Gather each line of the records where "место" appears.
_ _ _ _
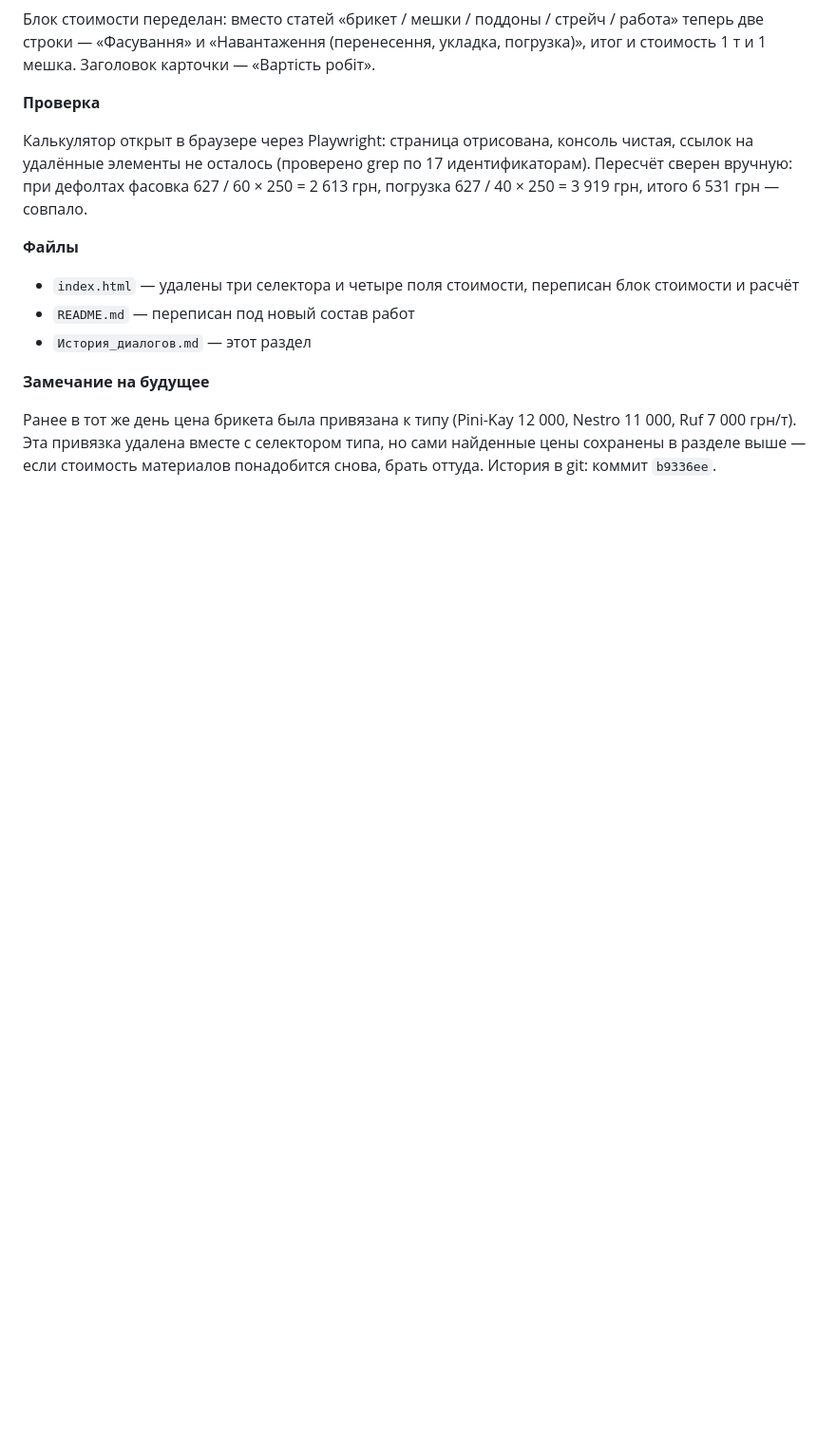
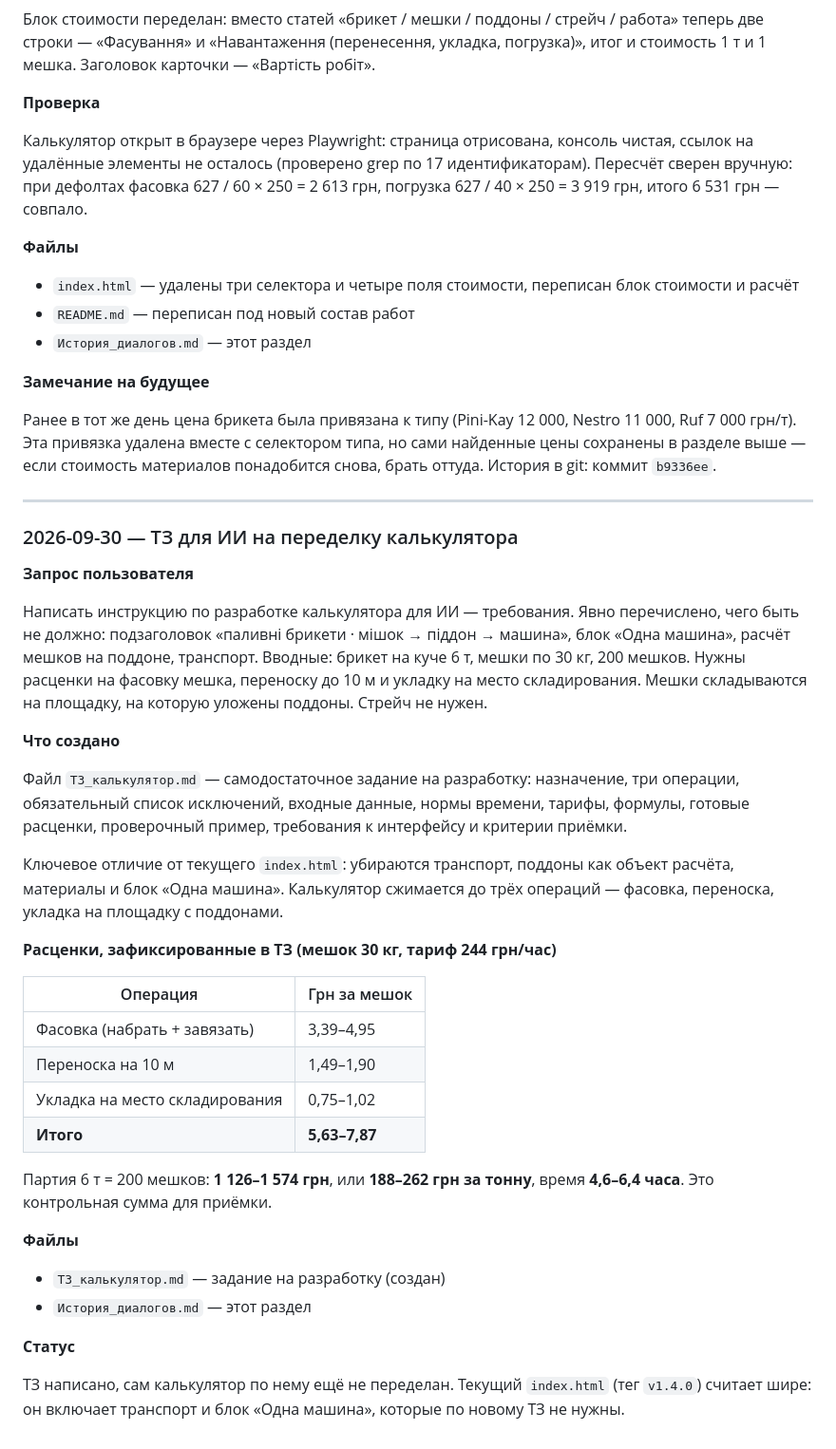
Before and after one commit to galichy79/bryket-packing, a Markdown page: История_диалогов.md, the part around the change. Shown at 95% size. Rendered like a GitHub page; blank space fills up the shorter version.

```diff
--- a/История_диалогов.md
+++ b/История_диалогов.md
@@ -312,3 +312,50 @@
 Nestro 11 000, Ruf 7 000 грн/т). Эта привязка удалена вместе с селектором типа,
 но сами найденные цены сохранены в разделе выше — если стоимость материалов
 понадобится снова, брать оттуда. История в git: коммит `b9336ee`.
+
+---
+
+### 2026-09-30 — ТЗ для ИИ на переделку калькулятора
+
+**Запрос пользователя**
+
+Написать инструкцию по разработке калькулятора для ИИ — требования. Явно
+перечислено, чего быть не должно: подзаголовок «паливні брикети · мішок →
+піддон → машина», блок «Одна машина», расчёт мешков на поддоне, транспорт.
+Вводные: брикет на куче 6 т, мешки по 30 кг, 200 мешков. Нужны расценки на
+фасовку мешка, переноску до 10 м и укладку на место складирования. Мешки
+складываются на площадку, на которую уложены поддоны. Стрейч не нужен.
+
+**Что создано**
+
+Файл `ТЗ_калькулятор.md` — самодостаточное задание на разработку:
+назначение, три операции, обязательный список исключений, входные данные,
+нормы времени, тарифы, формулы, готовые расценки, проверочный пример,
+требования к интерфейсу и критерии приёмки.
+
+Ключевое отличие от текущего `index.html`: убираются транспорт, поддоны как
+объект расчёта, материалы и блок «Одна машина». Калькулятор сжимается до
+трёх операций — фасовка, переноска, укладка на площадку с поддонами.
+
+**Расценки, зафиксированные в ТЗ (мешок 30 кг, тариф 244 грн/час)**
+
+| Операция | Грн за мешок |
+|---|---|
+| Фасовка (набрать + завязать) | 3,39–4,95 |
+| Переноска на 10 м | 1,49–1,90 |
+| Укладка на место складирования | 0,75–1,02 |
+| **Итого** | **5,63–7,87** |
+
+Партия 6 т = 200 мешков: **1 126–1 574 грн**, или **188–262 грн за тонну**,
+время **4,6–6,4 часа**. Это контрольная сумма для приёмки.
+
+**Файлы**
+
+- `ТЗ_калькулятор.md` — задание на разработку (создан)
+- `История_диалогов.md` — этот раздел
+
+**Статус**
+
+ТЗ написано, сам калькулятор по нему ещё не переделан. Текущий `index.html`
+(тег `v1.4.0`) считает шире: он включает транспорт и блок «Одна машина»,
+которые по новому ТЗ не нужны.
```
Also changed, not shown: ТЗ_калькулятор.md (added, +134 -0 lines).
_ _ _ _
## Answer area
+фасовку мешка, переноску до 10 м и укладку на место складирования. Мешки
+| Укладка на место складирования | 0,75–1,02 |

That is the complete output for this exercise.